_PROVIDED RECORDS_.
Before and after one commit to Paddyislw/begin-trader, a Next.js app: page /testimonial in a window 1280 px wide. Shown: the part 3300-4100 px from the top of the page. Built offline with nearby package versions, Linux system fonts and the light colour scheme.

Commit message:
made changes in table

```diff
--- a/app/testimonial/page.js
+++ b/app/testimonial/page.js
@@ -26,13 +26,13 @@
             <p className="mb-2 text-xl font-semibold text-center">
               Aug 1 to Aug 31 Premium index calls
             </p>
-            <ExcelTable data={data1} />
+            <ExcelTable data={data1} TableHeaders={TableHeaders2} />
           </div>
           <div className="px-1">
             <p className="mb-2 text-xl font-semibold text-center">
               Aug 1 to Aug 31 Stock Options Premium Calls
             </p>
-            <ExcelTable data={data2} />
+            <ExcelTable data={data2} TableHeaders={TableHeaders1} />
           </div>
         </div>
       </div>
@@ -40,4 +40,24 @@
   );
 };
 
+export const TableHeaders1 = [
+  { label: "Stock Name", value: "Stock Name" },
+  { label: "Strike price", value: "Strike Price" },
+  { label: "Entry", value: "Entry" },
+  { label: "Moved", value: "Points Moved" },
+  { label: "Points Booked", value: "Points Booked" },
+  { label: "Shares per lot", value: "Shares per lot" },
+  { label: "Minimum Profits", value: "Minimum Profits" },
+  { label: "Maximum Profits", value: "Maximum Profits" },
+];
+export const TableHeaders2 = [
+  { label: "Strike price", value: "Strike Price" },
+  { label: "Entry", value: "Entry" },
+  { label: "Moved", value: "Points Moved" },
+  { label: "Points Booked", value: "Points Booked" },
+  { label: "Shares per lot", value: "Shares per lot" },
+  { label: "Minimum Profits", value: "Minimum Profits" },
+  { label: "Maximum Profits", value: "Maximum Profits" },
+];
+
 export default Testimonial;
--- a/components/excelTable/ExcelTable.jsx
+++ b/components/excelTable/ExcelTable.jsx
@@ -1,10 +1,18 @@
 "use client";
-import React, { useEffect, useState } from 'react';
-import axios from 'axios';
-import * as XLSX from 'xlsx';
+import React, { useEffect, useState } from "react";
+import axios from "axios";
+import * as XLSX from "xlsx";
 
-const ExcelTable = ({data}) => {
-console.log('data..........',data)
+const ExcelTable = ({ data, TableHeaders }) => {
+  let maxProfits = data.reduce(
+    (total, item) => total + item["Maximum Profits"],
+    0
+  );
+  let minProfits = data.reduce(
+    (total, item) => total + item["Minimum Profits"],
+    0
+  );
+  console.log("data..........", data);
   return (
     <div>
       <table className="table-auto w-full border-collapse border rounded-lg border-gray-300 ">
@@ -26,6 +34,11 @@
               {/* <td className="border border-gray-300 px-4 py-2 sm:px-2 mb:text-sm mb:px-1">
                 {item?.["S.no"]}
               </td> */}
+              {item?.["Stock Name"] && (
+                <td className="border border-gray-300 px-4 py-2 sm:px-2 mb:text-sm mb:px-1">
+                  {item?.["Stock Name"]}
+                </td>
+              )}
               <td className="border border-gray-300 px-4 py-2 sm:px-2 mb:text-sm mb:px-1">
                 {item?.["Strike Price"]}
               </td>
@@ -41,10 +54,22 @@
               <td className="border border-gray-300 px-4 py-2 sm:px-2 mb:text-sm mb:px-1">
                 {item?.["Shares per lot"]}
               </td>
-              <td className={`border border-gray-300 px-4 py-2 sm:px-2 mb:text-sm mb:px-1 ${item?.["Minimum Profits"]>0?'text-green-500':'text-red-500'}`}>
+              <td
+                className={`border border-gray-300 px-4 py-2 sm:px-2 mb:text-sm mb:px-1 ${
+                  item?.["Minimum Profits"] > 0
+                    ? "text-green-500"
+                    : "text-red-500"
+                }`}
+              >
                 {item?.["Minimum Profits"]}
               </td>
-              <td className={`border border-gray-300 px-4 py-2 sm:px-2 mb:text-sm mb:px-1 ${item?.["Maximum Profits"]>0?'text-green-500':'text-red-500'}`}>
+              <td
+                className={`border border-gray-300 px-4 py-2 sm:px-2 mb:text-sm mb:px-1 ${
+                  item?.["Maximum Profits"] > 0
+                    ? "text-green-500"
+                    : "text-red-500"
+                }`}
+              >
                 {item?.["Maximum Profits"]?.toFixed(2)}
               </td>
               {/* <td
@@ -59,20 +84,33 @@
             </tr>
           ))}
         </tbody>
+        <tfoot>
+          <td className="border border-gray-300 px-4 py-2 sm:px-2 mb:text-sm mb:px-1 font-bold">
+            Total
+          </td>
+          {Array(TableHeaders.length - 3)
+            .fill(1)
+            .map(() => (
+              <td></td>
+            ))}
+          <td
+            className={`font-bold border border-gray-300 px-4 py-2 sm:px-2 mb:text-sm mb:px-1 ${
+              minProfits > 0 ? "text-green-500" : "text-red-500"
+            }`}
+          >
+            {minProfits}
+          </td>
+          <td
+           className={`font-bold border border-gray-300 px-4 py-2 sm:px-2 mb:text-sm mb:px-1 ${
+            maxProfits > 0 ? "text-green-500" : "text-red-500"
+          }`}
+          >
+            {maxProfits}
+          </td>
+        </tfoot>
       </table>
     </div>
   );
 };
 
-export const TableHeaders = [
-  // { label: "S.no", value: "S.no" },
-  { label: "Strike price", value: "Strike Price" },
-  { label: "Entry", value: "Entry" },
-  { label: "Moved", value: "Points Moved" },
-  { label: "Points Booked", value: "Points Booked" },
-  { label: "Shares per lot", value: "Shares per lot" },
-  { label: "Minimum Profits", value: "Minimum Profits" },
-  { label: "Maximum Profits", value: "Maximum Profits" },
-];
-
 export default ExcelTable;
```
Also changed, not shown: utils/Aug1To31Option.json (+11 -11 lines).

==

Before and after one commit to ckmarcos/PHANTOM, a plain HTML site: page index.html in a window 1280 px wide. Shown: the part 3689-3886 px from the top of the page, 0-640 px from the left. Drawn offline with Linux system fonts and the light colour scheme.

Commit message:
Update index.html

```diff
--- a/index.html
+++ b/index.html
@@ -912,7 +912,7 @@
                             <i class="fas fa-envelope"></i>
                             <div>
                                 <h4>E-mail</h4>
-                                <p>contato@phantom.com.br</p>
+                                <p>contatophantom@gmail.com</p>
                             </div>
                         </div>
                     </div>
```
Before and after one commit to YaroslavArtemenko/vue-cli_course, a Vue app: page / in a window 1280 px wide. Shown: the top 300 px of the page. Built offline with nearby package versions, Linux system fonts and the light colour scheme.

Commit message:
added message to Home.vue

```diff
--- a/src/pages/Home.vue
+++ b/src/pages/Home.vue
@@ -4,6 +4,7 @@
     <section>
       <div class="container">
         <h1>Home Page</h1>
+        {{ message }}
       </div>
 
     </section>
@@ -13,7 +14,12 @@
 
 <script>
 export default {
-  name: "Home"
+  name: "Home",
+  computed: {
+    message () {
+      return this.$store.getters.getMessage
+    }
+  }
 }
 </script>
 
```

* * *

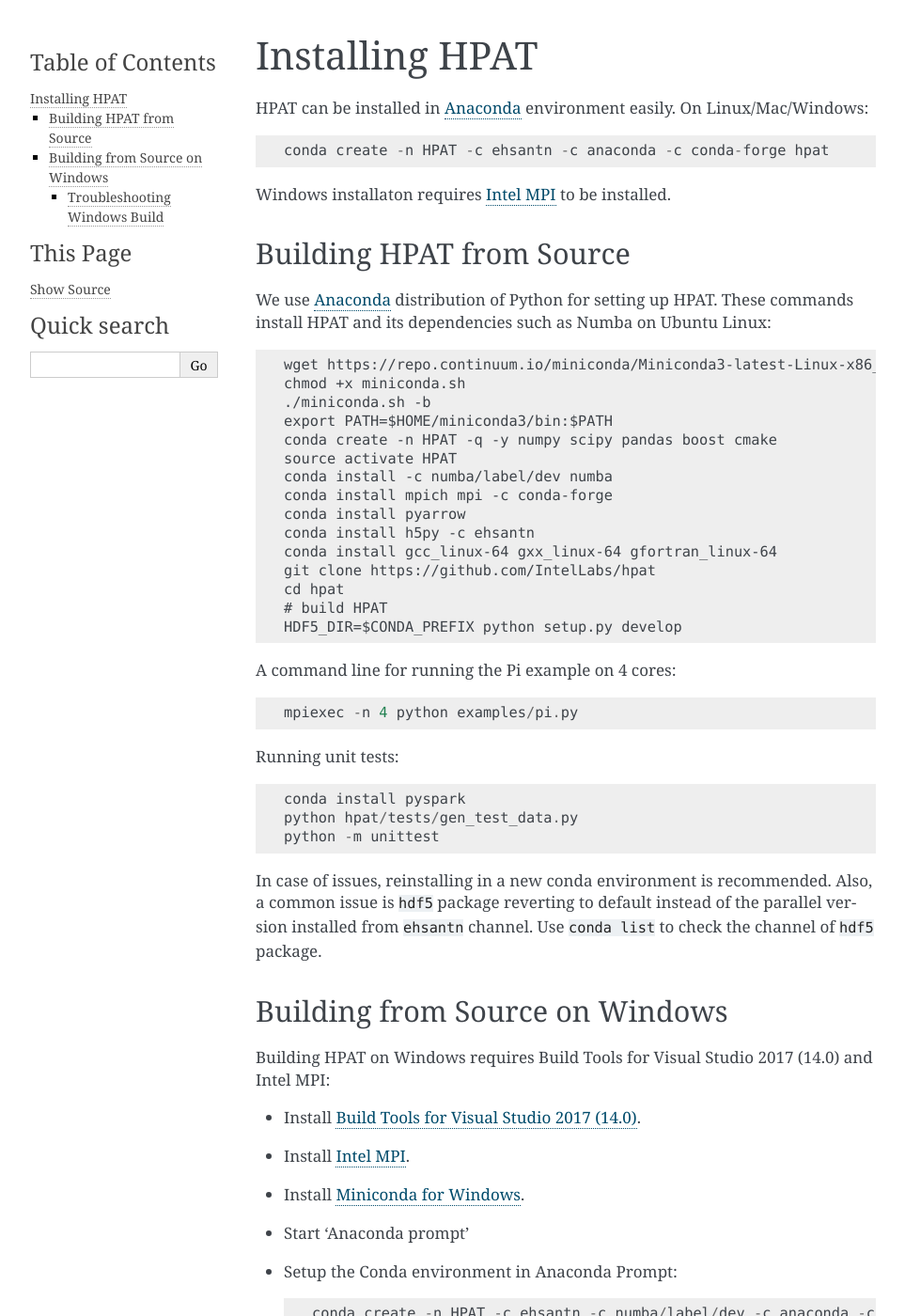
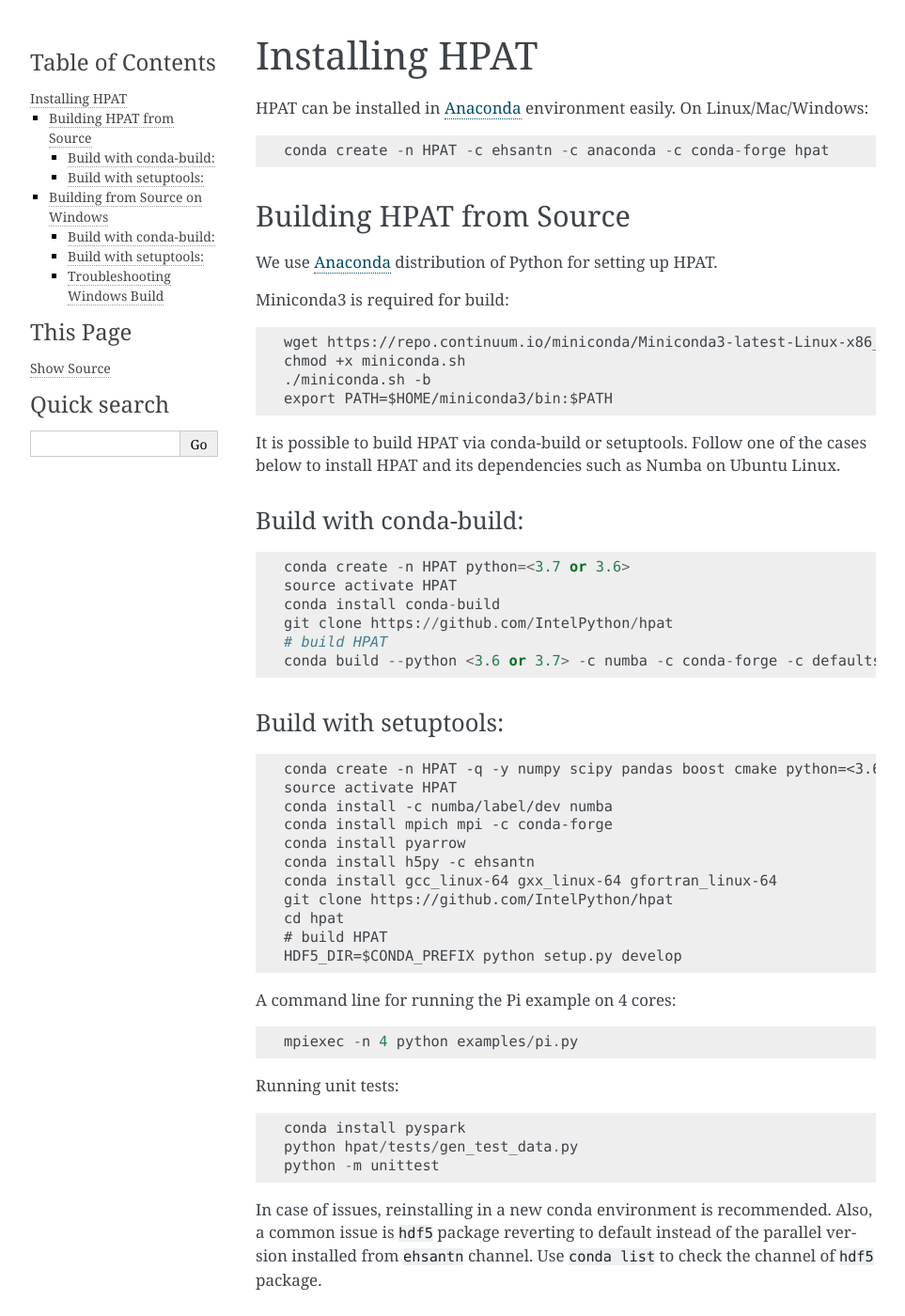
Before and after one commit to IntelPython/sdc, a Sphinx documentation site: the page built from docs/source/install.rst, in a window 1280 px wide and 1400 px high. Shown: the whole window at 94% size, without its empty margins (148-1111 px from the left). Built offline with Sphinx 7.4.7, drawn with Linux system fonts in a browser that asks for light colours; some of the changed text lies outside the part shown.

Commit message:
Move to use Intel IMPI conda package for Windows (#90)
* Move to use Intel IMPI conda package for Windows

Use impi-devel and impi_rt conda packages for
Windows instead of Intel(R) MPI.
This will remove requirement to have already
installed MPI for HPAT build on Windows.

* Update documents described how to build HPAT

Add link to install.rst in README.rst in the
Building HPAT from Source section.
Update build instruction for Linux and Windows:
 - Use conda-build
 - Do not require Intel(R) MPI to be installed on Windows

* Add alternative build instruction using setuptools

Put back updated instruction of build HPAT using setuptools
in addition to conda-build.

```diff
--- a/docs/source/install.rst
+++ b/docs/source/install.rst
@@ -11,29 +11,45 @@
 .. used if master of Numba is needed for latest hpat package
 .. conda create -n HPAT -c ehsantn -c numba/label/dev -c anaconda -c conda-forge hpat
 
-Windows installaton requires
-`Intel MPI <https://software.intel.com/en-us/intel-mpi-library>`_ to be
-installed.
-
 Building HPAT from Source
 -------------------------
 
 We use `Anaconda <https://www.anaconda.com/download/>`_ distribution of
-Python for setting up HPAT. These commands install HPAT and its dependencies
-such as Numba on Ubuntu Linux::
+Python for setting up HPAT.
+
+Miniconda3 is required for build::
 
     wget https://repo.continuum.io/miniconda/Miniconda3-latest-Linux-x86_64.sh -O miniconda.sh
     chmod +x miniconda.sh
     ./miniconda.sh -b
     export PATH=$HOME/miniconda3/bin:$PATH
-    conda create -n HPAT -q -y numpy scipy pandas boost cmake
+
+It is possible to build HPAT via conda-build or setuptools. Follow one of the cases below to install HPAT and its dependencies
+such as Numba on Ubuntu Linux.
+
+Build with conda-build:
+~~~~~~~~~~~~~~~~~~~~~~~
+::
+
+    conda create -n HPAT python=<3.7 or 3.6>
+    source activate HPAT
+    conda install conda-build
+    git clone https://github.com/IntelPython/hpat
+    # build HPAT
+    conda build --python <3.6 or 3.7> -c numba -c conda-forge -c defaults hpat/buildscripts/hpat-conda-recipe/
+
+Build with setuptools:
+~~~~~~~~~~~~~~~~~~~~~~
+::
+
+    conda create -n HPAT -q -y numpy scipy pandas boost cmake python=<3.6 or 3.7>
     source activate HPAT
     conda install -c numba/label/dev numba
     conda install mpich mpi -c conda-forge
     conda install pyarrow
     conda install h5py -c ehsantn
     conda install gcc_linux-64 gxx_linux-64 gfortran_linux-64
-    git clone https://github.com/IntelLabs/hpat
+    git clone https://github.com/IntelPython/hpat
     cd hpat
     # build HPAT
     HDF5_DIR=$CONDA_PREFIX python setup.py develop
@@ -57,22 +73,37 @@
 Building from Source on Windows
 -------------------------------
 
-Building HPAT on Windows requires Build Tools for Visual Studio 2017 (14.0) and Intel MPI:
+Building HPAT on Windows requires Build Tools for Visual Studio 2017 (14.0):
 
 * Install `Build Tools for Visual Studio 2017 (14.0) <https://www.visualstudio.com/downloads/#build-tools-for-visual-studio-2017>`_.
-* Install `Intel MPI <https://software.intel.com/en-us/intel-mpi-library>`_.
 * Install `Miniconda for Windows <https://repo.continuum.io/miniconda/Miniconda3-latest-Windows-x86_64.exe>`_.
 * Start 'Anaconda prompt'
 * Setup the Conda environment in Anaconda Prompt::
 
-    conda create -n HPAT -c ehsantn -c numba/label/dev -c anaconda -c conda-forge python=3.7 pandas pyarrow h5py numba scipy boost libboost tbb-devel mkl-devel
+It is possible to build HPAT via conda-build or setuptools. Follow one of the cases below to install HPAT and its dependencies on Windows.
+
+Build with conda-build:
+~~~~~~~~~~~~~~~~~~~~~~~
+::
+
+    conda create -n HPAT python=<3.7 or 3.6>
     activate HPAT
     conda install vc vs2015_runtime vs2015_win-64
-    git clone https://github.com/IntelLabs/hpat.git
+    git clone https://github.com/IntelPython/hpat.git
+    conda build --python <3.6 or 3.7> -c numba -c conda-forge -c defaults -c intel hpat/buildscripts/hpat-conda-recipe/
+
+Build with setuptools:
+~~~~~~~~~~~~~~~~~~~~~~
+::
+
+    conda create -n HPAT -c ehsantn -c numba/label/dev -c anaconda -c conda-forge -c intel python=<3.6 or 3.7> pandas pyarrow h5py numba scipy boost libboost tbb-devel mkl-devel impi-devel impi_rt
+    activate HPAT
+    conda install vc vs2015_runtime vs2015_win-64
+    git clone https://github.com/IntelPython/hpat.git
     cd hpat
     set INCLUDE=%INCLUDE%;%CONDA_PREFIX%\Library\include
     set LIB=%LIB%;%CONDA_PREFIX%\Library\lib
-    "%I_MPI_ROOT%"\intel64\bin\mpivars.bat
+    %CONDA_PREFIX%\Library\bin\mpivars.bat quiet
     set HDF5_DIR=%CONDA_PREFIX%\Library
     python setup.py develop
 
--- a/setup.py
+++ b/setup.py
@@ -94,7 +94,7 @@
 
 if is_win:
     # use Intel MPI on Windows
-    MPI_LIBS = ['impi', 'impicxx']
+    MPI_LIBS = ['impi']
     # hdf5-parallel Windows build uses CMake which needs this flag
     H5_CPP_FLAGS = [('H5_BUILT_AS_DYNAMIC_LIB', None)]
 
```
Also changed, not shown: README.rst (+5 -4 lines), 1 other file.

_HOW TO COMPLETE THIS TASK_. Show each line of the material holding "const".

_TASK RESPONSE_.
+export const TableHeaders1 = [
+export const TableHeaders2 = [
-const ExcelTable = ({data}) => {
+const ExcelTable = ({ data, TableHeaders }) => {
-export const TableHeaders = [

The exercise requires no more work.